“While copper connections still dominate the broadband market, fibre has jumped to 46,000 connections – three times what it was last year.”
DSL connections remained the most common type of home or business internet connection at just over 1.3 million connections of a total of 1.98 million.
Fibre still only makes up 1% of total connections, though Statistics New Zealand says 'it has by far the fastest growth rate of all broadband connection types'.
“In fact, if current growth rates were to continue, fibre connections would exceed DSL connections within five years.”
Nevertheless, the latest figures still put the number of fibre connections below the 2013 OECD average of 16.65%.
On the speed side, the report shows that although over two-thirds of connections are still in the mid-range (8-24Mbps), the proportion of 24+Mbps connections has increased from 7% to 16%, or 130,000 connections, since 2013.
“The biggest jump is in the 24-50Mbps category, while fibre and other ultra-fast options drove the smaller increases in the 100+Mbps group,” Statistics New Zealand says.
“In addition, connections with upload speeds of 10Mbps or greater went up 15 percentage points and have now surpassed 300,000.”
We're also holding the internet in the palm of our hands, with 3.7 million internet-connected mobile phones active in the three months to June 2014.

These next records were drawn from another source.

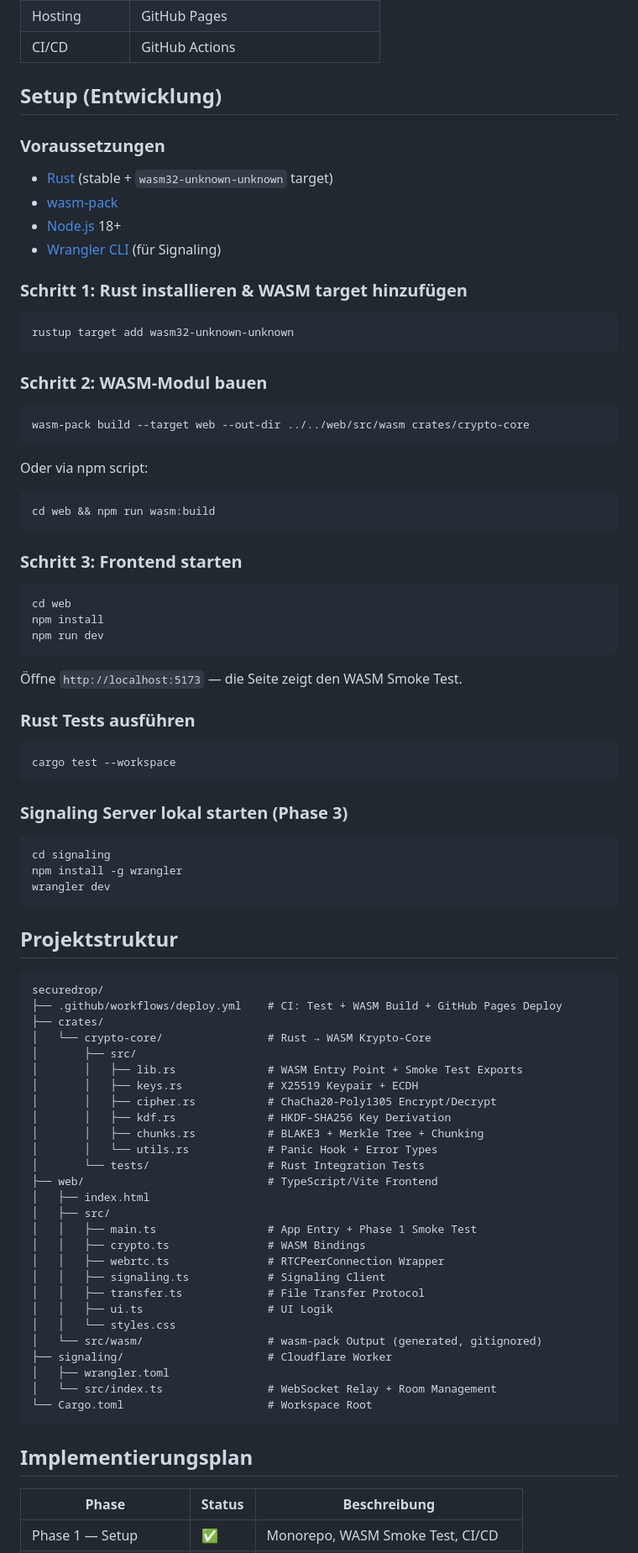
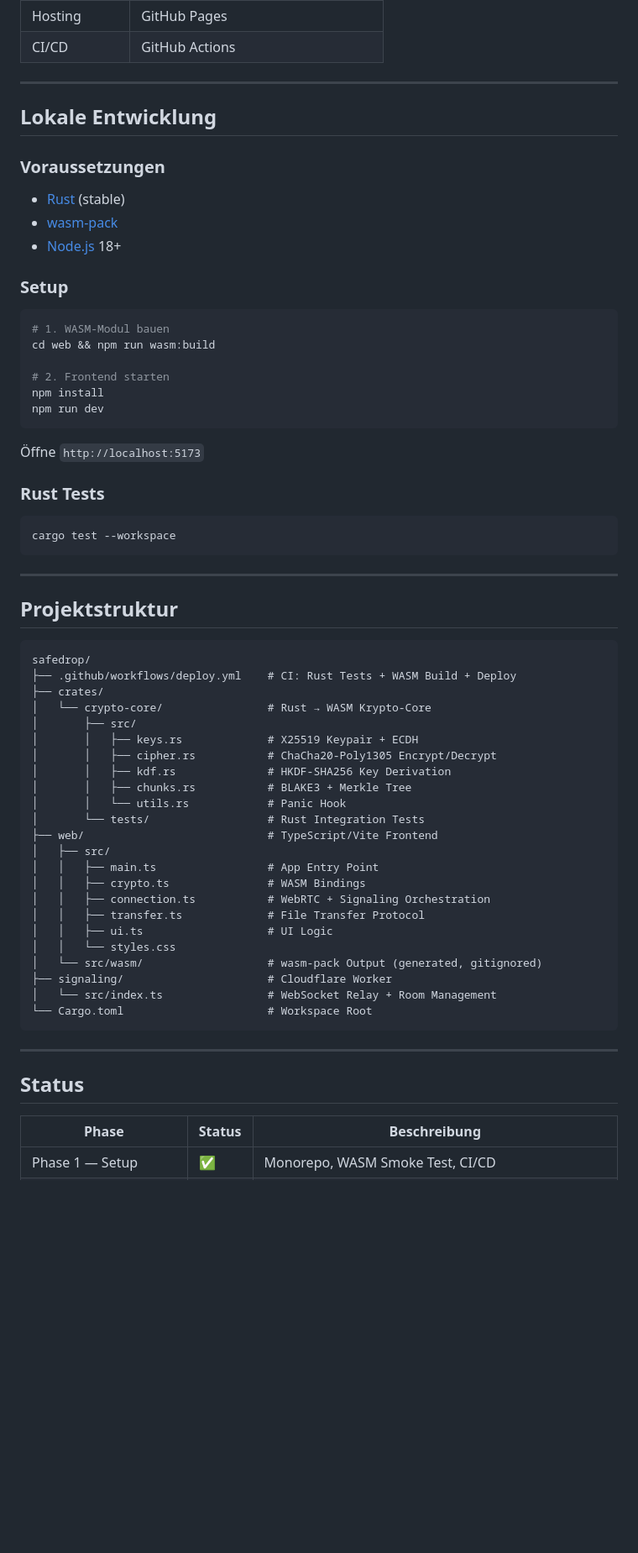
Before and after one commit to BocraftTV/safedrop, a Markdown page: README.md, the part around one of its changes. Shown at 84% size. Drawn GitHub-style; blank space fills up the shorter version.

````diff
--- a/README.md
+++ b/README.md
@@ -35,90 +74,68 @@ Browser A (Sender) ←——— WebRTC DataChannel (E2E verschlüsselt) ——
 | Hosting | GitHub Pages |
 | CI/CD | GitHub Actions |
 
-## Setup (Entwicklung)
+---
+
+## Lokale Entwicklung
 
 ### Voraussetzungen
 
-- [Rust](https://rustup.rs/) (stable + `wasm32-unknown-unknown` target)
+- [Rust](https://rustup.rs/) (stable)
 - [wasm-pack](https://rustwasm.github.io/wasm-pack/installer/)
 - [Node.js](https://nodejs.org/) 18+
-- [Wrangler CLI](https://developers.cloudflare.com/workers/wrangler/) (für Signaling)
 
-### Schritt 1: Rust installieren & WASM target hinzufügen
+### Setup
 
 ```bash
-rustup target add wasm32-unknown-unknown
-```
+# 1. WASM-Modul bauen
+cd web && npm run wasm:build
 
-### Schritt 2: WASM-Modul bauen
-
-```bash
-wasm-pack build --target web --out-dir ../../web/src/wasm crates/crypto-core
-```
-
-Oder via npm script:
-
-```bash
-cd web && npm run wasm:build
-```
-
-### Schritt 3: Frontend starten
-
-```bash
-cd web
+# 2. Frontend starten
 npm install
 npm run dev
 ```
 
-Öffne `http://localhost:5173` — die Seite zeigt den WASM Smoke Test.
+Öffne `http://localhost:5173`
 
-### Rust Tests ausführen
+### Rust Tests
 
 ```bash
 cargo test --workspace
 ```
 
-### Signaling Server lokal starten (Phase 3)
-
-```bash
-cd signaling
-npm install -g wrangler
-wrangler dev
-```
+---
 
 ## Projektstruktur
 
 ```
-securedrop/
-├── .github/workflows/deploy.yml    # CI: Test + WASM Build + GitHub Pages Deploy
+safedrop/
+├── .github/workflows/deploy.yml    # CI: Rust Tests + WASM Build + Deploy
 ├── crates/
 │   └── crypto-core/                # Rust → WASM Krypto-Core
 │       ├── src/
-│       │   ├── lib.rs              # WASM Entry Point + Smoke Test Exports
 │       │   ├── keys.rs             # X25519 Keypair + ECDH
 │       │   ├── cipher.rs           # ChaCha20-Poly1305 Encrypt/Decrypt
 │       │   ├── kdf.rs              # HKDF-SHA256 Key Derivation
-│       │   ├── chunks.rs           # BLAKE3 + Merkle Tree + Chunking
-│       │   └── utils.rs            # Panic Hook + Error Types
+│       │   ├── chunks.rs           # BLAKE3 + Merkle Tree
+│       │   └── utils.rs            # Panic Hook
 │       └── tests/                  # Rust Integration Tests
 ├── web/                            # TypeScript/Vite Frontend
-│   ├── index.html
 │   ├── src/
-│   │   ├── main.ts                 # App Entry + Phase 1 Smoke Test
+│   │   ├── main.ts                 # App Entry Point
 │   │   ├── crypto.ts               # WASM Bindings
-│   │   ├── webrtc.ts               # RTCPeerConnection Wrapper
-│   │   ├── signaling.ts            # Signaling Client
+│   │   ├── connection.ts           # WebRTC + Signaling Orchestration
 │   │   ├── transfer.ts             # File Transfer Protocol
-│   │   ├── ui.ts                   # UI Logik
+│   │   ├── ui.ts                   # UI Logic
 │   │   └── styles.css
 │   └── src/wasm/                   # wasm-pack Output (generated, gitignored)
 ├── signaling/                      # Cloudflare Worker
-│   ├── wrangler.toml
 │   └── src/index.ts                # WebSocket Relay + Room Management
 └── Cargo.toml                      # Workspace Root
 ```
 
-## Implementierungsplan
+---
+
+## Status
 
 | Phase | Status | Beschreibung |
 |---|---|---|
````
Also changed, not shown: other parts of README.md (+61 -28 lines).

“That's a connected mobile phone for every four out of five Kiwis.
“Due to the large number of devices, apps and networks available, more people have access to a wider range of goods and services through the internet while on the go,” Attewell says.
The mobile figures put New Zealand just above the OECD average for number of mobile subscriptions and indicate Kiwis have multiple phones, which may allow them to separate personal communications from work.
Meanwhile, saturation point hasn't yet be reached in the home market, with residential connections increasing 8% to 1.6 million connections, making up 80% of all internet connections.
Just one in five connections are to businesses or government – a 3% annual decrease to 386,000. However, Statistics New Zealand says the decrease 'may not be significant, but could be the result of questionnaire changes providing more accurate data on the 2014 figures.”